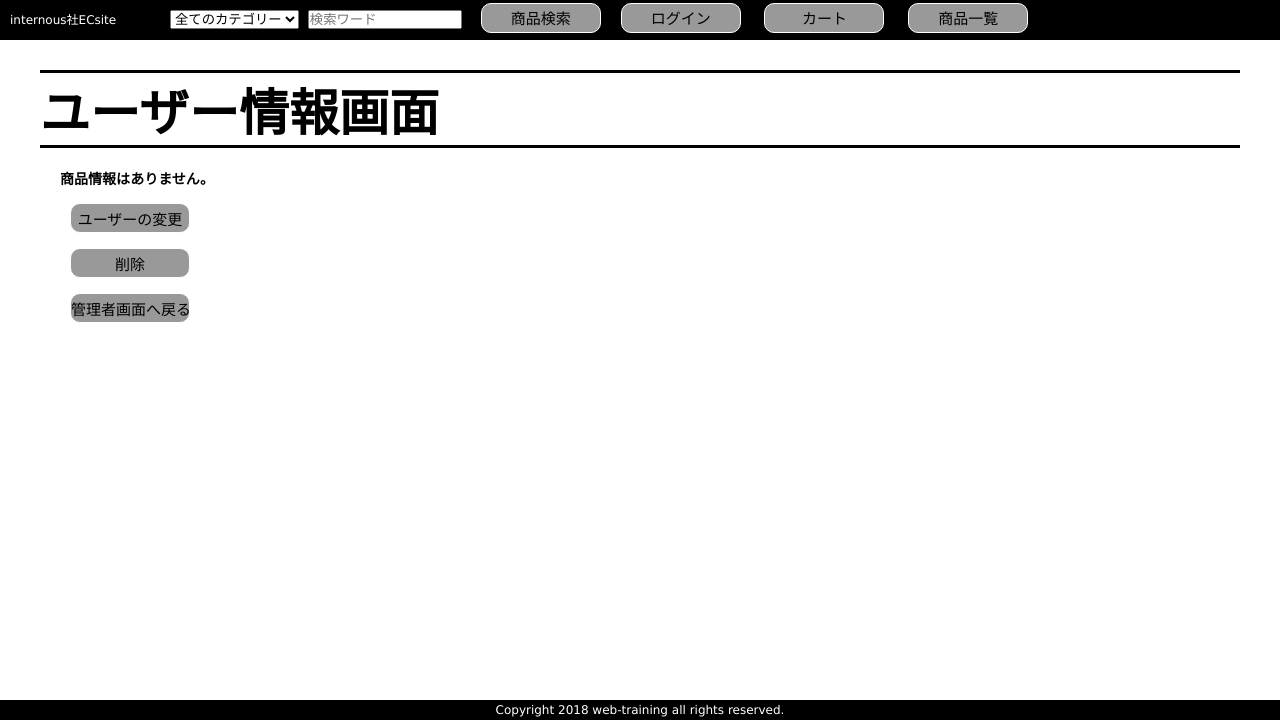
Repository: geeta333/ECsite
Page: http://localhost/web-training/userInfoChange.jsp
The author's editor kept a copy of each file at every save. The page is drawn from the files as they stood at one save, then again after the next save.
The browser window is 1280 px wide. The pictures show the whole page.
The page is served by Tomcat 9. Other server files are loaded and not shown.

Above is the page before, as saved 2018-07-27 06:40:59.

### web-training/WebContent/userInfoChange.jsp
<%@ page language="java" contentType="text/html; charset=UTF-8"
    pageEncoding="UTF-8"%>
<%@ taglib prefix="s" uri="/struts-tags" %>
<!DOCTYPE html>
<html>
<head>
	<meta charset="UTF-8" />
	<title>商品情報画面</title>
	<link rel="stylesheet" href="./css/style.css">
</head>
<body>
	<div id="container">
	<jsp:include page="header.jsp" />
	<div id="main" class="clear">
		<div id="top">
			<h1>ユーザー情報画面</h1>
		</div>
		<div class="marginLeft">
			<s:if test="userInfoList == null">
				<h3>商品情報はありません。</h3>
			</s:if>
			<s:elseif test="message == null">
				<h3>商品情報は以下になります。</h3>
			<table border="1" class="ShowData">
				<tr>
					<th>姓</th>
					<th>名</th>
					<th>姓ふりがな</th>
					<th>名ふりがな</th>
					<th>性別</th>
					<th>メールアドレス</th>
					<th>ログインID</th>
					<th>パスワード</th>
				</tr>
				<s:iterator value="userInfoList">
				<tr>
					<th><s:property value="family_name" /></th>
					<th><s:property value="first_name" /></th>
					<th><s:property value="family_name_kana" /></th>
					<th><s:property value="first_name_kana" /></th>
					<th>
						<s:if test="gender == 0">
							<span>男性</span>
						</s:if>
						<s:elseif test="gender == 1">
							<span>女性</span>
						</s:elseif>
					</th>
					<th><s:property value="email" /></th>
					<th><s:property value="user_id" /></th>
					<th><s:property value="password" /></th>
				</tr>
				</s:iterator>
			</table>
			</s:elseif>
			<s:form action="UserInfoModificationAction" class="marginTop">
				<s:submit value="ユーザーの変更" class="button"/>
			</s:form>
			<s:form action="UserInfoAction" class="marginTop">
				<input type="hidden" name="deleteFlg" value="1">
				<s:submit value="削除" method="delete" class="button" />
			</s:form>
			<s:if test="message != null">
				<h3><s:property value="message"/></h3>
			</s:if>
			<s:form action="GoAdministratorAction" class="marginTop">
				<s:submit value="管理者画面へ戻る" class="button"/>
			</s:form>
		</div>
	</div>
	<jsp:include page="footer.jsp" />
</div>
</body>
</html>

### web-training/WebContent/header.jsp
<%@ page language="java" contentType="text/html; charset=UTF-8"
    pageEncoding="UTF-8"%>
<%@ taglib prefix="s" uri="/struts-tags" %>
<!DOCTYPE html>
<html>
<head>
	<meta charset="UTF-8" />
	<title>ヘッダー</title>
<!-- 	<link rel="stylesheet" href="./css/style.css"> -->
</head>
<body>
<div id="header">
	<div id="nameIntroduction">
		<p><a href='<s:url action="GoAdministratorAction" />'>internous社ECsite</a></p>
	</div>

	<ul>
		<s:form action="ItemListAction" class="float">
		<li>
			<select name="category_id">
				<option value="1">全てのカテゴリー</option>
				<option value="2">本</option>
				<option value="3">家電・パソコン</option>
				<option value="4">おもちゃ・ゲーム</option>
			</select>
		</li>
		<li>
			<input type="hidden" name="retrievalFlg" value="1">
			<input type="text" name="keywords" placeholder="検索ワード" id="text">
		</li>
		<li><s:submit value="商品検索"  class="button"/></li>
		</s:form>
		<li>
			<s:if test='#session.containsKey("user_id")'>
				<a href='<s:url action="LogoutAction" />'><input type="button" value="ログアウト" class="button"></a>
			</s:if>
			<s:else>
				<a href='<s:url action="GoLoginAction" />'><input type="button" value="ログイン" class="button"></a>
			</s:else>
		</li>
		<li><a href='<s:url action="GoCartAction" />'><input type="button" value="カート" class="button"></a></li>
		<li><a href='<s:url action="ItemListAction" />'><input type="button" value="商品一覧" class="button"></a></li>
		<s:if test='#session.containsKey("user_id") && !#session.containsKey("administrator")'>
			<li><a href='<s:url action="GoMyPageAction" />'><input type="button" value="マイページ" class="button"></a></li>
		</s:if>
		<s:elseif test='#session.containsKey("administrator")'>
			<li><a href='<s:url action="GoAdministratorAction" />'><input type="button" value="管理者画面へ" class="button"></a></li>
		</s:elseif>
	</ul>
</div>
</body>
</html>

### web-training/WebContent/footer.jsp
<%@ page language="java" contentType="text/html; charset=UTF-8"
    pageEncoding="UTF-8"%>
<%@ taglib prefix="s" uri="/struts-tags" %>
<!DOCTYPE html>
<html>
<head>
	<meta charset="UTF-8" />
	<title>フッター</title>
<!-- 	<link rel="stylesheet" href="./css/style.css"> -->
</head>
<body>
<div id="footer">
	<p>Copyright 2018 web-training all rights reserved.
</div>
</body>
</html>

### web-training/WebContent/css/style.css
@CHARSET "UTF-8";

/* common */

* {
    margin: 0;
    padding: 0;
}

.clear {
    clear: both;
}

html, body {
    min-height: 100%;
    height: 100%;

}

body {
    font-family: Verdana, Helvetica, sans-serif;
    font-size: 12px;
    background: white;
}

h1 {
    font-size: 50px;
    margin: 20px 0;
    border-top: 3px solid black;
    border-bottom: 3px solid black;
}

h2 {
    margin: 15px 0;
}

a {
	text-decoration: none;
	color: inherit;
}

ul {
    list-style: none;
}

th {
	text-align: right;
    padding-right: 5px;
}

select {
    margin: 0 0 0 10px;
}

.button {
    width: 120px;
    height: 30px;
    font-size: 15px;
    border: 1px solid white;
    border-radius: 10px;
    margin-left: 10px;
    margin-right: 10px;
    background: #999;
}

.button:hover {
    opacity: 0.5;
}

/* id */

#container {
    width: 100%;
    min-width: 1200px;
    min-height: 100%;
    position: relative;
}

#header {
    width: 100%;
    height: 40px;
    background: black;
    color: white;
}

#header ul {
    line-height: 40px;
}

#header li {
    display: inline-block;
}

#main {
    width: 1200px;
    padding: 10px 10px 30px;
    margin: 0 auto;
    color: black;
}

#footer {
    width: 100%;
    height: 20px;
    background: black;
    color: white;
    text-align: center;
    line-height: 20px;
    font-size: 12px;
    position: absolute;
    bottom: 0;
}

#text { /*検索で使用*/
    width: 150px;
    margin: 0 5px;
}


#itemList { /*itemListで使用*/

}

#nameIntroduction { /* headerで使用 */
    width: 150px;
    float: left;
    line-height: 40px;
    margin-left: 10px;
}

#pageNo li {
    display: inline-block;
}

/* class */


.verticalTable {
    margin-left: 10px;
}

.verticalTable tr {
    height: 30px;
}

.verticalTable th {
    background: black;
    color: white;
    font-size: 16px;
    width: 170px;
}

.txt {
	width : 300px;
	height : 30px;
	border: 0.5px solid #999;
	font-size : 24px;
}

.list {
	width : 300px;
	height : 30px;
	border: 0.5px solid #999;
}

.marginTop {
    margin-top: 15px;
}

.center {
    text-align: center;
}

.float {
    float: left;
}

.ShowData th {
    padding: 3px;
}

.marginLeft {
    margin-left: 20px;
}


.itemListBox {
    display: inline-block;
    margin: 15px;
    text-align: center;
}

.itemImage {
    width: 200px;
    height: 200px;
}

.itemDetailBox {
    text-align: center;
    font-size: 22px;
}

.itemDetailBox table {
    margin: 20px auto;
}

.itemDetailImage {
    width: 500px;
    height: 500px;
}

.itemImageSmall {
    width: 50px;
    height: 50px;
}

.error {
	color: red;
	font-size: 20px;
}

.marginAuto {
	margin: 0 auto;
}

After the next save:
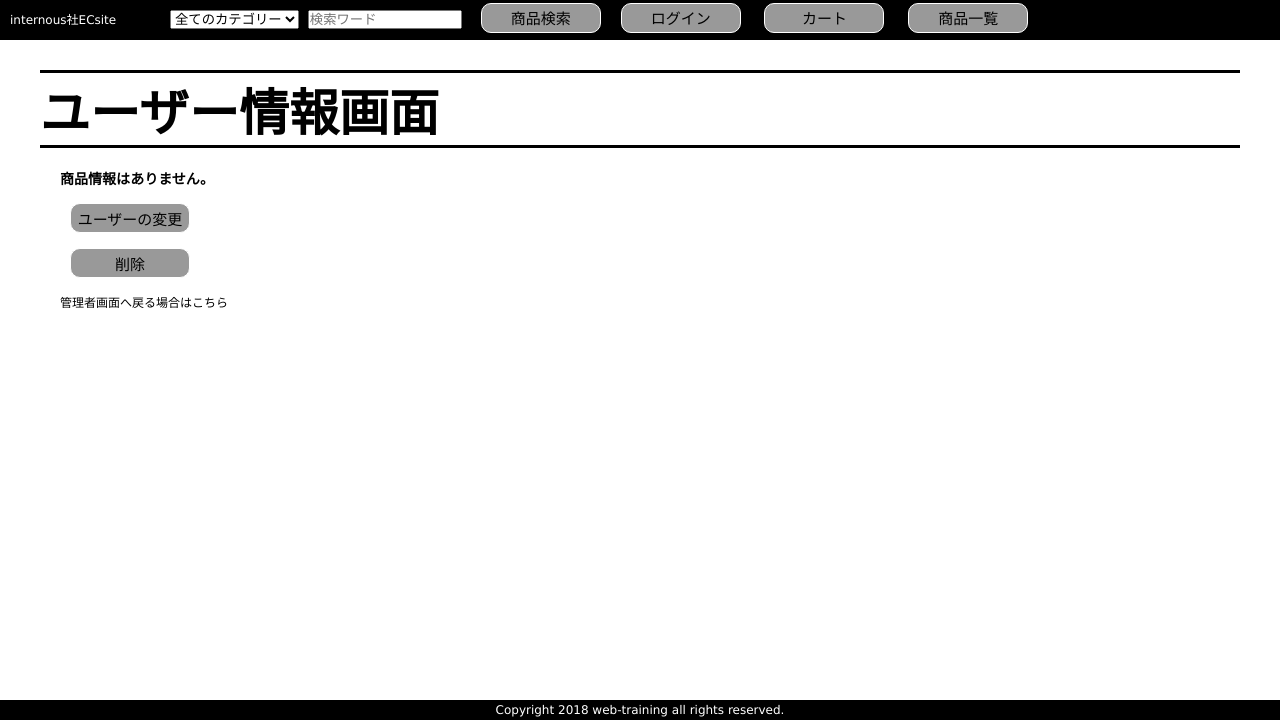
Saved 47 s later.
--- a/web-training/WebContent/userInfoChange.jsp
+++ b/web-training/WebContent/userInfoChange.jsp
@@ -63,9 +63,9 @@
 			<s:if test="message != null">
 				<h3><s:property value="message"/></h3>
 			</s:if>
-			<s:form action="GoAdministratorAction" class="marginTop">
-				<s:submit value="管理者画面へ戻る" class="button"/>
-			</s:form>
+			<div  class="marginTop">
+				<p>管理者画面へ戻る場合は<a href='<s:url action="GoAdministratorAction" />'>こちら</a></p>
+			</div>
 		</div>
 	</div>
 	<jsp:include page="footer.jsp" />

* EXERCISE BRIEF *
Give the number of lines in the data above that include the word "form", with no other words.

* TASK ANSWER *
10